The ratio of people in Japan who are proud of the country’s “long history and traditions” reached a record 48.9 percent after Emperor Naruhito’s accession to the throne and the start of the new imperial era last year, a recent government survey has shown.
The figure was the highest since the government began asking what respondents are proud of regarding Japan and its people in 1991 as part of its annual survey on social awareness, the Cabinet Office said. It was 46.2 in a similar survey conducted in early 2019.
The nationwide survey covered 10,000 people 18 and older between Jan. 9 and 26, of whom 53.9 percent responded. In multiple answers, 56.4 percent of respondents in the survey — the results of which were released in late March — cited “good public safety” and 52.3 percent touched on Japan’s “natural beauty.”
Similarly, 30.3 percent named “health care and welfare” as an area heading in a better direction, followed by “public safety” at 21.0 percent and “science and technology” at 20.5 percent.
The survey also found 62.2 percent are generally satisfied with society, compared with 37.0 percent who said they are not.
Meanwhile, 31.5 percent of respondents believe economic conditions are heading south in Japan, up 5.0 percentage points from the previous year, the survey showed.
The rate reflects the impact of last October’s consumption tax hike but not the coronavirus pandemic that has rocked Japan and the globe.
In multiple answers to a question about what areas respondents think are heading in an undesirable direction in Japan, 39.4 percent said “the state’s fiscal condition,” and 26.3 percent said “regional disparities.”

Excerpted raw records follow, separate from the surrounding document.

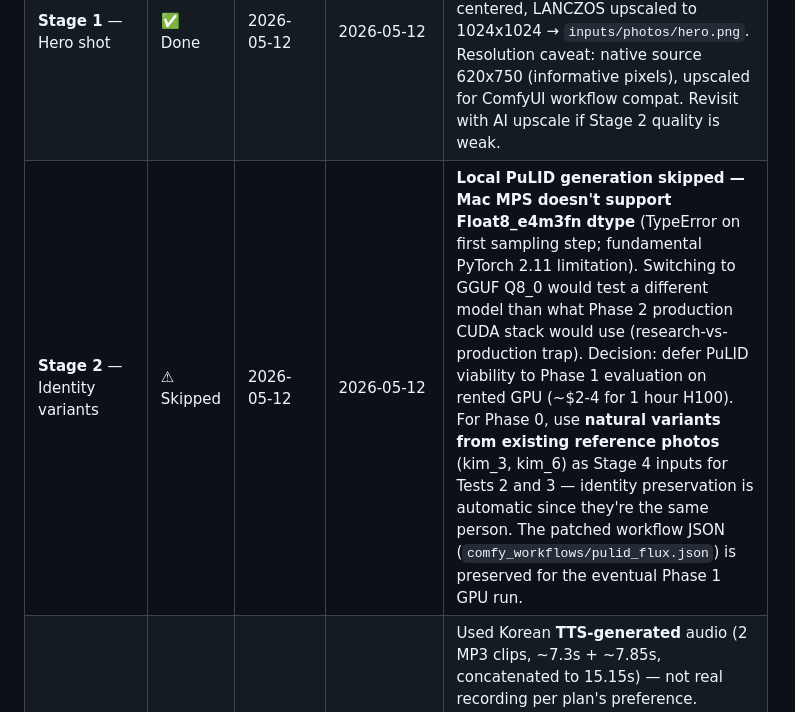
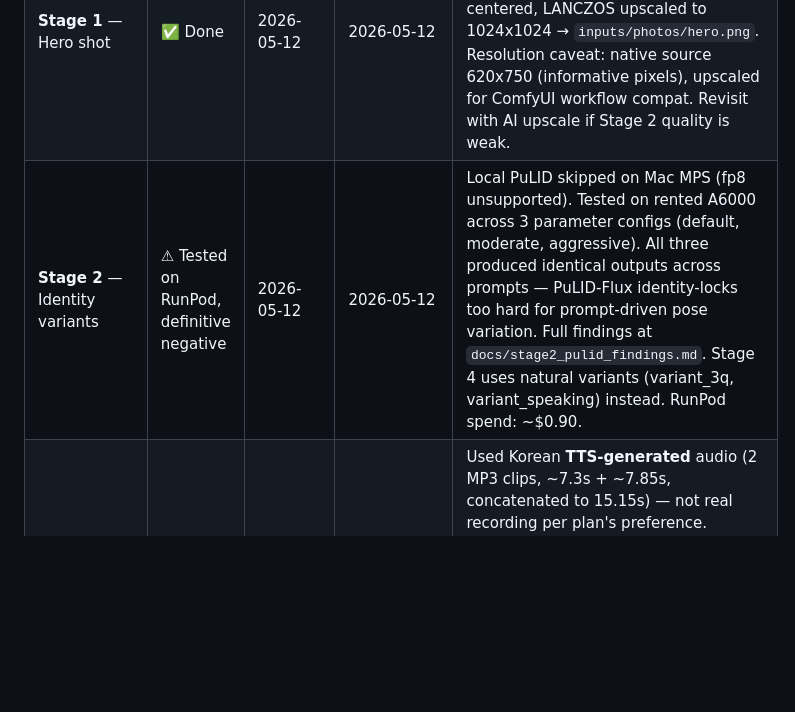
Before and after one commit to sinnny/live_ai_host, a Markdown page: docs/Phase0 execution plan final.md, the part around the change. Rendered like a GitHub page; blank space fills up the shorter version.

```diff
--- a/docs/Phase0 execution plan final.md
+++ b/docs/Phase0 execution plan final.md
@@ -129,7 +129,7 @@ Update this table at the end of each evening. Honest status, not aspirational.
 |---|---|---|---|---|
 | **Stage 0** — Environment setup | ✅ Done | 2026-05-11 | 2026-05-12 | uv project (not conda); ComfyUI v0.21 in tools/; lldacing PuLID-Flux; Flux dev fp8 + encoders + VAE + PuLID weights (~17 GB); ./dev dispatcher. **0.5 fal smoke test deferred** until fal.ai account funded — runs in ~1 min. |
 | **Stage 1** — Hero shot | ✅ Done | 2026-05-12 | 2026-05-12 | Path A — picked kim_5 (only one with broadcast-headshot composition: direct gaze, gentle smile, even lighting, clean bg). Cropped 620x620 face-centered, LANCZOS upscaled to 1024x1024 → `inputs/photos/hero.png`. Resolution caveat: native source 620x750 (informative pixels), upscaled for ComfyUI workflow compat. Revisit with AI upscale if Stage 2 quality is weak. |
-| **Stage 2** — Identity variants | ⚠ Skipped | 2026-05-12 | 2026-05-12 | **Local PuLID generation skipped — Mac MPS doesn't support Float8_e4m3fn dtype** (TypeError on first sampling step; fundamental PyTorch 2.11 limitation). Switching to GGUF Q8_0 would test a different model than what Phase 2 production CUDA stack would use (research-vs-production trap). Decision: defer PuLID viability to Phase 1 evaluation on rented GPU (~$2-4 for 1 hour H100). For Phase 0, use **natural variants from existing reference photos** (kim_3, kim_6) as Stage 4 inputs for Tests 2 and 3 — identity preservation is automatic since they're the same person. The patched workflow JSON (`comfy_workflows/pulid_flux.json`) is preserved for the eventual Phase 1 GPU run. |
+| **Stage 2** — Identity variants | ⚠ Tested on RunPod, definitive negative | 2026-05-12 | 2026-05-12 | Local PuLID skipped on Mac MPS (fp8 unsupported). Tested on rented A6000 across 3 parameter configs (default, moderate, aggressive). All three produced identical outputs across prompts — PuLID-Flux identity-locks too hard for prompt-driven pose variation. Full findings at `docs/stage2_pulid_findings.md`. Stage 4 uses natural variants (variant_3q, variant_speaking) instead. RunPod spend: ~$0.90. |
 | **Stage 3** — Driving audio | ✅ Done | 2026-05-12 | 2026-05-12 | Used Korean **TTS-generated** audio (2 MP3 clips, ~7.3s + ~7.85s, concatenated to 15.15s) — not real recording per plan's preference. Confound to flag in DECISION.md: any ambiguous Stage 4 lip-sync result should get a re-test with real recording before final verdict. Output: `inputs/audio/reference_korean_30s.wav` (24kHz mono PCM). Source MP3s preserved in `inputs/audio/`. |
 | **Stage 4** — Talking-head generation | ⬜ Not started | — | — | — |
 | **Stage 5** — Evaluation + decision | ⬜ Not started | — | — | — |
```
Also changed, not shown: docs/stage2_pulid_findings.md (added, +93 -0 lines).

Similarly, 24.9 percent called “prices” a source of concern for Japan and 24.5 percent cited “diplomacy” amid the lack of progress on territorial disputes with Russia and the issue of North Korea’s abduction of Japanese nationals in the 1970s and 1980s.